Saturday, October 23, 2010

A middle-class entitlement Oklahoma can't afford

Last week in The Oklahoman there was an excellent letter to the editor from Tammy Schack of Edmond. "Let's quit talking about school vouchers and begin the process of implementing them for everyone," she wrote. "The resulting competition would of necessity produce higher achievers and squelch government control." So she had me from hello. But she goes on:
Also, let's send the babies home! No child 4 years old or younger should be in an institution of formal learning, but rather at home doing the things little kids do. Public school teachers shouldn't be paid for babysitting at taxpayers' expense. If parents deem their 5-year-olds ready for school, appropriate testing should determine whether they can begin first grade. No more kindergarten! This would allow many more children to remain at home for that crucial year of maturity without feeling compelled to go with the status quo.

I agree. Heritage Foundation researcher Lindsey Burke correctly calls government preschool "an expensive and unnecessary middle-class subsidy." American Enterprise Institute scholar Douglas Besharov worries that "preschool will become a new middle-class entitlement" which shortchanges the poor.

As much as I would love to "send the babies home," a good first step would be to means-test the program. Just as it is wrong to provide Medicaid for millionaires (as The Wall Street Journal so lyrically put it), it is wrong to provide free babysitting for millionaires.
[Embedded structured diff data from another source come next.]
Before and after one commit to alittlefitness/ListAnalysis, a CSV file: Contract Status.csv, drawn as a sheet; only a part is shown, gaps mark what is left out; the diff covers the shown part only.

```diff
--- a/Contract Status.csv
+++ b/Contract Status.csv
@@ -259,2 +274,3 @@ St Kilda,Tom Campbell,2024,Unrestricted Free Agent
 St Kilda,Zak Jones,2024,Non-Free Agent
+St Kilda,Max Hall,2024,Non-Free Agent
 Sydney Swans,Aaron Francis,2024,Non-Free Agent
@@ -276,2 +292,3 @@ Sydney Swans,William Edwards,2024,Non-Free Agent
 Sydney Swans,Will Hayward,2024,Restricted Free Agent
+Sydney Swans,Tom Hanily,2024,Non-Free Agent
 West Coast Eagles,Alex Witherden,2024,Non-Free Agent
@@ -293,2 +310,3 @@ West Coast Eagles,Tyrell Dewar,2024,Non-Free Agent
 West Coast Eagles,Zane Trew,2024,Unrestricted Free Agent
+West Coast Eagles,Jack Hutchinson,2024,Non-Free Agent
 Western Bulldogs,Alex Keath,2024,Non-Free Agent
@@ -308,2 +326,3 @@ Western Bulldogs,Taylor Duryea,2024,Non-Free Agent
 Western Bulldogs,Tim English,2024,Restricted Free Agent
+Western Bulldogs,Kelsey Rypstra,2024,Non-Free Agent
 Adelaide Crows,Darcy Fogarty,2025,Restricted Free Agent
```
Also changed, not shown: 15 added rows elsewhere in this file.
At a time when Oklahoma policymakers are forced to make tough budget choices with your hard-earned money, means-testing preschool daycare is a good place to start.

(If you can stomach it, click on the chart to enlarge.)

1 comment:

Amanda said...

Brandon - I moved to Oklahoma from Mississippi and the only 4 year old programs there was Head Start which was Means Tested unless you had a special needs child that demonstrated a need for early intervention. There was NO Pre-K in Schools at all. I was blown away when I saw that Oklahoma funded that at the actual schools.